Powered by its cloud computing business, Amazon is continuing to defy expectations that increasing competition will slow its momentum.
For the first quarter, which ended March 31, the online shopping giant reported net income rose 41% to $724 million, or $1.48 per share — the eighth straight quarter that it posted a net profit. Analysts on average were expecting $1.12 per share.
Net sales rose 23% to $35.7 billion, just beating analysts’ average estimate of $35.3 billion.
Amazon said the $890 million in operating income from its Amazon Web Services cloud business accounted for most of its overall profit. “The unit is way more profitable than Amazon’s core retail business — there are no physical products to buy, store and ship in AWS — and growing rapidly,” Recode noted.
“While its growth is decelerating, its revenue still grew 43 percent year over year to $3.7 billion,” it added. “That helps the bottom line a lot.”
According to Reuters, the first-quarter results may ease some investors’ fears that “mounting competition from rival cloud providers like Microsoft and price cuts at AWS would slow the company’s momentum. Many also expected Amazon’s staggering array of investments — from new warehouses, TV and movie production to research on artificial intelligence — to weigh on profits.”
“The core e-commerce segment remains very healthy,” said Colin Sebastian, an analyst at Baird Equity Research. “Subscription services and advertising are growing much faster, and beginning to move the needle, which also helps increase profit margins.”
Amazon Prime helped raise Amazon’s first-quarter subscription sales 49% from a year earlier to $1.9 billion. “Sign-ups have been key to Amazon’s strategy because Prime encourages shoppers to buy more goods, more often,” Reuters said.
Revenue from a co-branded credit card deal and from third-party sellers paying to promote their products on Amazon.com also rose 56% to $850 million.

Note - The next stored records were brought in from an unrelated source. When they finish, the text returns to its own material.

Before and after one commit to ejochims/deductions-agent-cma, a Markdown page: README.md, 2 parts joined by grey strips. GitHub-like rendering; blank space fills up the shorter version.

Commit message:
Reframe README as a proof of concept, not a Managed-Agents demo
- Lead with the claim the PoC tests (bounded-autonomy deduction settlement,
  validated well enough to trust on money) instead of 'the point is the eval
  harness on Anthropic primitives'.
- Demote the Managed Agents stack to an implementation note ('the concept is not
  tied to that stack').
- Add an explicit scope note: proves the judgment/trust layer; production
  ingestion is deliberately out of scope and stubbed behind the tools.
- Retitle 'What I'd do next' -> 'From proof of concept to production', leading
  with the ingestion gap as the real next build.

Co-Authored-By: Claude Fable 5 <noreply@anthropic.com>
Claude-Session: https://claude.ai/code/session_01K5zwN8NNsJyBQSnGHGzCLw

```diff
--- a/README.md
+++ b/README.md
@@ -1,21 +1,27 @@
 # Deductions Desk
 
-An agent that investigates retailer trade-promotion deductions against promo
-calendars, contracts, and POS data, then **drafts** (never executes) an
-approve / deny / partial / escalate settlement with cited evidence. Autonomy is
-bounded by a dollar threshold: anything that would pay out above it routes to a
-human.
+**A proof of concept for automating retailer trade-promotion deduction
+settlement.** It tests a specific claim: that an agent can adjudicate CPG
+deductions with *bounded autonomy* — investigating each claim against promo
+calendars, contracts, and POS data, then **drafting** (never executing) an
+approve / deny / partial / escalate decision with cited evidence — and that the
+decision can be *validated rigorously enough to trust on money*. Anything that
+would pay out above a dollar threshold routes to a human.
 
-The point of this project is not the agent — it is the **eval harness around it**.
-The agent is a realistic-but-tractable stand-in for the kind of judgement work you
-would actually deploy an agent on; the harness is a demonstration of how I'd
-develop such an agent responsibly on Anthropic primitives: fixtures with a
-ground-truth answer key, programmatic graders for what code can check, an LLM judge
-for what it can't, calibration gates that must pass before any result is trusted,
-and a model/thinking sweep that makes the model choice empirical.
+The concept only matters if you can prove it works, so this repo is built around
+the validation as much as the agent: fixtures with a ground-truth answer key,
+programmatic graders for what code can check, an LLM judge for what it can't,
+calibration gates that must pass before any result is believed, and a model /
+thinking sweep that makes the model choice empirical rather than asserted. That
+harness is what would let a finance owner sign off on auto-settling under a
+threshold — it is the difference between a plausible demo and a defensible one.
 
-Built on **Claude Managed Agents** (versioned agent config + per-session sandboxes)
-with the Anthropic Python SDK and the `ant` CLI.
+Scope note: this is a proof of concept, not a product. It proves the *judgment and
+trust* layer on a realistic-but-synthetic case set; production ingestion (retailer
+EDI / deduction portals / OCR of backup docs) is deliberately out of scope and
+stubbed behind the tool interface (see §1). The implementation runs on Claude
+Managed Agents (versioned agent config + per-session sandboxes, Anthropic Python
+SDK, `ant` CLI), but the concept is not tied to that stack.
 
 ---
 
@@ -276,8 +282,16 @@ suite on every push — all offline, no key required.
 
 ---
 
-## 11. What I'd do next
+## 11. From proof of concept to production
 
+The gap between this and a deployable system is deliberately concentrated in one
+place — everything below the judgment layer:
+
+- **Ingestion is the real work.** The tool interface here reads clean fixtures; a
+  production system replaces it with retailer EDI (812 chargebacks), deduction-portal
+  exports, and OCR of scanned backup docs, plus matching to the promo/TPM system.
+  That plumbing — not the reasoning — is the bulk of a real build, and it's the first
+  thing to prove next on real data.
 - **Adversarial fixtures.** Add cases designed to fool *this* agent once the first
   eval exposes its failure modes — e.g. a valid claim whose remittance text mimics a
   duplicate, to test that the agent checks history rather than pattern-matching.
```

In after-hours trading Thursday, Amazon’s shares rose 3.9% to $954. “There’s always this moment when people think, ‘Is the magic going to run out?’” said James McQuivey, an analyst at Forrester Research. “It just hasn’t panned out.”